## WHAT YOU HAVE TO DO
Search for the word "menuitem" in the entries. Each line that holds it should be copied.

[Items from a dataset]
■ ■ ■ ■ ■
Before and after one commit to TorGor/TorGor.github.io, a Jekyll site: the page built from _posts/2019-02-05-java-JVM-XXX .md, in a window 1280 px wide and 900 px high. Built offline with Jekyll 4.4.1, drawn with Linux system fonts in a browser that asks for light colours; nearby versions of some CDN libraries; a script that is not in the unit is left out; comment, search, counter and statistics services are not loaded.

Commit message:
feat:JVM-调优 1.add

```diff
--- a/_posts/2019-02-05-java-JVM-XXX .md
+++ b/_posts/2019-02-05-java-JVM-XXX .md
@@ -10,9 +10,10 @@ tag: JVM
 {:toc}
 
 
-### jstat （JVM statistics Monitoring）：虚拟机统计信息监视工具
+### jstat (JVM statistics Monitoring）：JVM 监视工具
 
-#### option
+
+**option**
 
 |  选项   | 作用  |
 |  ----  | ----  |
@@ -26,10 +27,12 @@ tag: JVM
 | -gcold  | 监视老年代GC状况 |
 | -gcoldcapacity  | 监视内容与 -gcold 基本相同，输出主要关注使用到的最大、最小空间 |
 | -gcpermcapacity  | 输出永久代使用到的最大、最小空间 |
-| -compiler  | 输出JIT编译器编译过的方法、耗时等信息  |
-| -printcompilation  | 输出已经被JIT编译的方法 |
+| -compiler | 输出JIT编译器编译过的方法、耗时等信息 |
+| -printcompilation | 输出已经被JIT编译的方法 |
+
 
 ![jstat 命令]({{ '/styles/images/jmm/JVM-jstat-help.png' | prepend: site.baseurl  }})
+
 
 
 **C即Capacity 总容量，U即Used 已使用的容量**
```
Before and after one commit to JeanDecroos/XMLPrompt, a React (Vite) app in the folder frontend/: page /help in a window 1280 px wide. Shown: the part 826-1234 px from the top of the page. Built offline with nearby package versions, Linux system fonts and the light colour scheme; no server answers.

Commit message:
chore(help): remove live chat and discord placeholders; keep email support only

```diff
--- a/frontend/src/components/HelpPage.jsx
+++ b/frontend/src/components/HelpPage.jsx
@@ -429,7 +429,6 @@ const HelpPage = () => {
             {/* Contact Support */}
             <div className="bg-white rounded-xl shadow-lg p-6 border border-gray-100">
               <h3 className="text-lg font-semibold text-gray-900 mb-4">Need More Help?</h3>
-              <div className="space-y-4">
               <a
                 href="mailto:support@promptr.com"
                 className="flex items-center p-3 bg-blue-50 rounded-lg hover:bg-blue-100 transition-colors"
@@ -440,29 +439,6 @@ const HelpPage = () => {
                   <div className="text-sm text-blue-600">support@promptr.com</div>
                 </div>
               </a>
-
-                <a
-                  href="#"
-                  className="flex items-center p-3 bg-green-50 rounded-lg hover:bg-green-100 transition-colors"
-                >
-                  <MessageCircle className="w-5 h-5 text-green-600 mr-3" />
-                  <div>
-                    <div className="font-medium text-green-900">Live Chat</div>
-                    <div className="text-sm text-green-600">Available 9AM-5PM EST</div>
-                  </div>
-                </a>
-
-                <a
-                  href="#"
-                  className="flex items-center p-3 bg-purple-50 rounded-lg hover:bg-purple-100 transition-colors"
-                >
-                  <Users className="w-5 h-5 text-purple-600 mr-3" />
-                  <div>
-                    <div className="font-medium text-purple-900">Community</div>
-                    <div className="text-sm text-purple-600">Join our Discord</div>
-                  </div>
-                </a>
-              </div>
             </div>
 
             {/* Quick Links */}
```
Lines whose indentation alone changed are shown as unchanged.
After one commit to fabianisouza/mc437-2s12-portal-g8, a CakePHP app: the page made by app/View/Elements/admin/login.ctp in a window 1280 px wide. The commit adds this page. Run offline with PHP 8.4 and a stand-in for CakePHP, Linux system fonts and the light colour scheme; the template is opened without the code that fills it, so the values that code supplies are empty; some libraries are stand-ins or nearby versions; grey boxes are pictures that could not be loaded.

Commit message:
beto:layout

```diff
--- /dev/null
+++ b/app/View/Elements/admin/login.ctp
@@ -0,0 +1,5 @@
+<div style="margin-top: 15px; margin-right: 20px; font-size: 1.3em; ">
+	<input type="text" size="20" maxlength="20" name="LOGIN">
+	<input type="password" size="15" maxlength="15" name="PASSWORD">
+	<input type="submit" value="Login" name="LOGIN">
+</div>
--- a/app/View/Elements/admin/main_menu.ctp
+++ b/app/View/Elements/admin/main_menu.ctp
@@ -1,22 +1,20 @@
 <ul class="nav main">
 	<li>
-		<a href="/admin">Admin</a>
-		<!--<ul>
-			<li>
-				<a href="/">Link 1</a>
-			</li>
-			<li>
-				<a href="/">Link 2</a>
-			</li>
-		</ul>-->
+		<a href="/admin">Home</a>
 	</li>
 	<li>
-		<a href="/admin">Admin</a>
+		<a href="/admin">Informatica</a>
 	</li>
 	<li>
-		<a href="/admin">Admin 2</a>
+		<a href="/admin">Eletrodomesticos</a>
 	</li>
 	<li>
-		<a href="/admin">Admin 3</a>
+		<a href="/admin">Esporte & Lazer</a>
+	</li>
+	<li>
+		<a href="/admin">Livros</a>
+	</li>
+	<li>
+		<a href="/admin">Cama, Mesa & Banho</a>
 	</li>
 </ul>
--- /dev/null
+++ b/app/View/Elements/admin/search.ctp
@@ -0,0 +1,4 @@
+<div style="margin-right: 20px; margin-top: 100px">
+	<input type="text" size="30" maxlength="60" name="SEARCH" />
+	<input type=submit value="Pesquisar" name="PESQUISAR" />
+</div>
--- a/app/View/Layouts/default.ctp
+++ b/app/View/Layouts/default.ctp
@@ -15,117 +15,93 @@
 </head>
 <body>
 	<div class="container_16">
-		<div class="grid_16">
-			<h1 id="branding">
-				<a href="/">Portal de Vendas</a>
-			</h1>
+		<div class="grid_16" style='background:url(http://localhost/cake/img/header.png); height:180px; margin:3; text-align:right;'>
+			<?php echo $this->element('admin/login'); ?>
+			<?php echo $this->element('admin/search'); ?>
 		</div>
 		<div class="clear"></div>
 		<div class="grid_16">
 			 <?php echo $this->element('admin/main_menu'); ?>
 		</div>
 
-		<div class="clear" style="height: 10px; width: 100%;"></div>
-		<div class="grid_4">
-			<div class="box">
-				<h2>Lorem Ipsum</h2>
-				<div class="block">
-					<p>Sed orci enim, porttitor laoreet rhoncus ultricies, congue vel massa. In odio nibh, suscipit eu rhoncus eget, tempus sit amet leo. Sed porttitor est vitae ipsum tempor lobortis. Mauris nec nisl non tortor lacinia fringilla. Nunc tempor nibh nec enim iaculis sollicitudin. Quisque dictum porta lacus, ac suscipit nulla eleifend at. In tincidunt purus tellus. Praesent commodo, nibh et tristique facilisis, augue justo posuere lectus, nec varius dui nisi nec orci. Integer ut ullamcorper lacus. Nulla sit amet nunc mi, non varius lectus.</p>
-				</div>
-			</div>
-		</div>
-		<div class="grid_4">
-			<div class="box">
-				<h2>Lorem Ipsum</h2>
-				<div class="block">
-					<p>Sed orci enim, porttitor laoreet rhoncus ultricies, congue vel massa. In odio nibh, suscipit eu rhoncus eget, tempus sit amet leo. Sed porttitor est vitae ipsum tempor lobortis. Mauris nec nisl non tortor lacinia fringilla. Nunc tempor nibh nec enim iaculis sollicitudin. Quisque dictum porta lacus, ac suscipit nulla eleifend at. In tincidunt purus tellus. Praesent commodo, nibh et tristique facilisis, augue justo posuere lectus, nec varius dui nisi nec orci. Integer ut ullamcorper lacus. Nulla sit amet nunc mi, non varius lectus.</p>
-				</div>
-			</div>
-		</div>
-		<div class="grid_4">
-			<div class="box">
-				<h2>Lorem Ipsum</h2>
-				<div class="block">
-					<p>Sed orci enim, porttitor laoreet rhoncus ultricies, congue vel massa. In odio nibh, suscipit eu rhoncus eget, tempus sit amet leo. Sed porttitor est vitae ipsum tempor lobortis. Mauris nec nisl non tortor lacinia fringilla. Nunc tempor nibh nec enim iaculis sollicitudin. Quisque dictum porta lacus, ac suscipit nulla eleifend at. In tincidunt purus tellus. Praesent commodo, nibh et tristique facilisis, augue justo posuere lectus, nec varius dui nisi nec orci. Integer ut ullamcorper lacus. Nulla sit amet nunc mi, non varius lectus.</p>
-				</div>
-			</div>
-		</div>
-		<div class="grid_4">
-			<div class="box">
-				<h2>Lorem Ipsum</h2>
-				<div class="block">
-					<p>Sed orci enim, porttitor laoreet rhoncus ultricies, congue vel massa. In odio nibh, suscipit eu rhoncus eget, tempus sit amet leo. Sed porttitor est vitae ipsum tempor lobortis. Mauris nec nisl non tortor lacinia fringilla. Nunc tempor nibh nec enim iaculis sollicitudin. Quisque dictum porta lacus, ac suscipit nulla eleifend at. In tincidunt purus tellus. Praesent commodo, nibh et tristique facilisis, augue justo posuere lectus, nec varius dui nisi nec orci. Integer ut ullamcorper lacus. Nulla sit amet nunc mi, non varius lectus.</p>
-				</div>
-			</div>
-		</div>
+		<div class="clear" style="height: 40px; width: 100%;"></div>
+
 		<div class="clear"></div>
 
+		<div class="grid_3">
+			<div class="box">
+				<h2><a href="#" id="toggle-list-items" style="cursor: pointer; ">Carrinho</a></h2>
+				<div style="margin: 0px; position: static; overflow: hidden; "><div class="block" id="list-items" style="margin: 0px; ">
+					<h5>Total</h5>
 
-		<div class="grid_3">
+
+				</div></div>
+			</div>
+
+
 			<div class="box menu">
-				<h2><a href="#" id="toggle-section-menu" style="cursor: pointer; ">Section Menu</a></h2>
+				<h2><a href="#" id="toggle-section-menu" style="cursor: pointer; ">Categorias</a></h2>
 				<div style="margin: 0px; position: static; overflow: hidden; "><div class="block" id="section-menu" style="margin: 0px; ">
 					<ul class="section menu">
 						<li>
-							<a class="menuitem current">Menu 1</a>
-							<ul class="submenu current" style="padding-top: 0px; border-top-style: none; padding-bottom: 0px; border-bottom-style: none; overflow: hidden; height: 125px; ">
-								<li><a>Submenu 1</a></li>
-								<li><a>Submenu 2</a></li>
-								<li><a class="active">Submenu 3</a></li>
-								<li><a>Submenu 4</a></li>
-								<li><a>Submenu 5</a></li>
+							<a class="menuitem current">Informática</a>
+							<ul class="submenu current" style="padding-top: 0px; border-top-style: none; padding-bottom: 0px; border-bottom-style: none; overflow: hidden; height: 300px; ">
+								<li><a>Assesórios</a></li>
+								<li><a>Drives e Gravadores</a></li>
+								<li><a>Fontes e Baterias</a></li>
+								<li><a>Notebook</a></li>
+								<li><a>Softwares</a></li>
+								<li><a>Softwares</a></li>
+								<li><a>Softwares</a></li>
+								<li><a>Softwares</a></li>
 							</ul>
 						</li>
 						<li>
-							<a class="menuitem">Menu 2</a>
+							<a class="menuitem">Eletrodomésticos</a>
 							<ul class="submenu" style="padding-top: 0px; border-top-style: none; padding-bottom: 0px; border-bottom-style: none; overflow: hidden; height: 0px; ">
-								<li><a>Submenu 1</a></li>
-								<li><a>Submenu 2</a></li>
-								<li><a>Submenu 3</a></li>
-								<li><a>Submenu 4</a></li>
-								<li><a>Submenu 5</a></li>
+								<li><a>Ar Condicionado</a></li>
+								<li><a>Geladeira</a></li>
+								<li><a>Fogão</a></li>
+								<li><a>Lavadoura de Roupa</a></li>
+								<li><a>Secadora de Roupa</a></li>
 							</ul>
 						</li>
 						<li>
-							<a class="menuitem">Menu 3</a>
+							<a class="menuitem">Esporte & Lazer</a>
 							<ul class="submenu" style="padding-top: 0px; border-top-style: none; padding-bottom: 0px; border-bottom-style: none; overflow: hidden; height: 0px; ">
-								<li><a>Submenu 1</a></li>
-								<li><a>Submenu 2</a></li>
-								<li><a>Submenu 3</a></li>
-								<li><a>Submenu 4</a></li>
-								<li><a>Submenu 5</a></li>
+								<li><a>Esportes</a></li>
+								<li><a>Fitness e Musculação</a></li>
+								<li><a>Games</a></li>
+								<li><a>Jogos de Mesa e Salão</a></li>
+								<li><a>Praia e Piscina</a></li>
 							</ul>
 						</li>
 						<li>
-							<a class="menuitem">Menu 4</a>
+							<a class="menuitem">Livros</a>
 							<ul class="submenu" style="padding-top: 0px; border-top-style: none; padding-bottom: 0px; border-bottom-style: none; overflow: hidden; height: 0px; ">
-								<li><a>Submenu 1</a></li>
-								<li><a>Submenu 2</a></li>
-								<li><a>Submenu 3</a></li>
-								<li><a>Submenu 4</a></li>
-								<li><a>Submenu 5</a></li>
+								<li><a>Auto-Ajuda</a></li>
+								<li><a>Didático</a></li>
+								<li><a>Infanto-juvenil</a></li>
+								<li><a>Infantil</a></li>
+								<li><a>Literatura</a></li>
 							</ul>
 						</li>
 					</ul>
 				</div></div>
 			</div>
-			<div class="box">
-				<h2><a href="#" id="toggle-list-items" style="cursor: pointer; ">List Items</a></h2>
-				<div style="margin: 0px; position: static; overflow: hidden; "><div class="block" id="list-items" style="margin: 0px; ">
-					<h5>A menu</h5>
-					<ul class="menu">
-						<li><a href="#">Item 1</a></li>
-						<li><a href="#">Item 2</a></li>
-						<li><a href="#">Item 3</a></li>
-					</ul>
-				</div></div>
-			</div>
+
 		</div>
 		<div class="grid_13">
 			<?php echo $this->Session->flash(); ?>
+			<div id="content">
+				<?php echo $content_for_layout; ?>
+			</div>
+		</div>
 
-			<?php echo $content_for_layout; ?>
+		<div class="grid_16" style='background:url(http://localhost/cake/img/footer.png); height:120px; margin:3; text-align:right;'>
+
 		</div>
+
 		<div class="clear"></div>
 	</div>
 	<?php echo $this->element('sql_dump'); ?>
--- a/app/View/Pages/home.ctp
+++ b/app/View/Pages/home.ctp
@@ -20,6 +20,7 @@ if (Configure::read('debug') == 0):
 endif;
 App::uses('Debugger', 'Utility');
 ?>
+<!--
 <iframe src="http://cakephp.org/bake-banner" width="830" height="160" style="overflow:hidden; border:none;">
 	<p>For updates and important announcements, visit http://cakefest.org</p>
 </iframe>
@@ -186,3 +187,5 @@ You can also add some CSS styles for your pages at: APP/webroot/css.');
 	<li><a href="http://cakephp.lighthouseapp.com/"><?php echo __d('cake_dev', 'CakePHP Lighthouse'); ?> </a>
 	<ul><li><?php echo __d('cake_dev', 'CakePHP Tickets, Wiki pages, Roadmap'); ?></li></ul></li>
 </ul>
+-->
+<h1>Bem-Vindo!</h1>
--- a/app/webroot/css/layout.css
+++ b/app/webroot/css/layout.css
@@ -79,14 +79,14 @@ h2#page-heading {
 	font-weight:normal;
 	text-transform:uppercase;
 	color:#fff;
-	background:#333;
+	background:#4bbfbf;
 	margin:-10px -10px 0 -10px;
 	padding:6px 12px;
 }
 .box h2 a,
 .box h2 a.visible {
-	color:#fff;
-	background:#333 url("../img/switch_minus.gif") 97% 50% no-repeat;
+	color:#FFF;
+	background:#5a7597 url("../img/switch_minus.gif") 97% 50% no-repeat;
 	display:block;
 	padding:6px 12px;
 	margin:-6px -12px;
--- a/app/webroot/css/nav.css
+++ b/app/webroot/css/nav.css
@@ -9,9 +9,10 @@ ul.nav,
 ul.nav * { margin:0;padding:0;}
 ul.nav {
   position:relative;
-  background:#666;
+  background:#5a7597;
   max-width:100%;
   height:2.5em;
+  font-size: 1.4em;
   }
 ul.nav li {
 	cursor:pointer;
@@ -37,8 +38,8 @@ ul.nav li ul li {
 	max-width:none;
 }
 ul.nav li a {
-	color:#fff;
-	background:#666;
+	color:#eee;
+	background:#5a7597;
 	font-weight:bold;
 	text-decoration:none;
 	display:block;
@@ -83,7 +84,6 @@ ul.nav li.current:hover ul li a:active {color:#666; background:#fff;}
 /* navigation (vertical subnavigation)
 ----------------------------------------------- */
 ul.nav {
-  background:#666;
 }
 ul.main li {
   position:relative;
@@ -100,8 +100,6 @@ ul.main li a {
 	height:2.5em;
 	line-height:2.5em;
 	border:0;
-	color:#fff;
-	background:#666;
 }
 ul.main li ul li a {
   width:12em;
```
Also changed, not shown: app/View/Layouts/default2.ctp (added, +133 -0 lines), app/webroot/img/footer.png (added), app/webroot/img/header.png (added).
■ ■ ■ ■ ■
## FINAL ANSWER
-							<a class="menuitem current">Menu 1</a>
+							<a class="menuitem current">Informática</a>
-							<a class="menuitem">Menu 2</a>
+							<a class="menuitem">Eletrodomésticos</a>
-							<a class="menuitem">Menu 3</a>
+							<a class="menuitem">Esporte & Lazer</a>
-							<a class="menuitem">Menu 4</a>
+							<a class="menuitem">Livros</a>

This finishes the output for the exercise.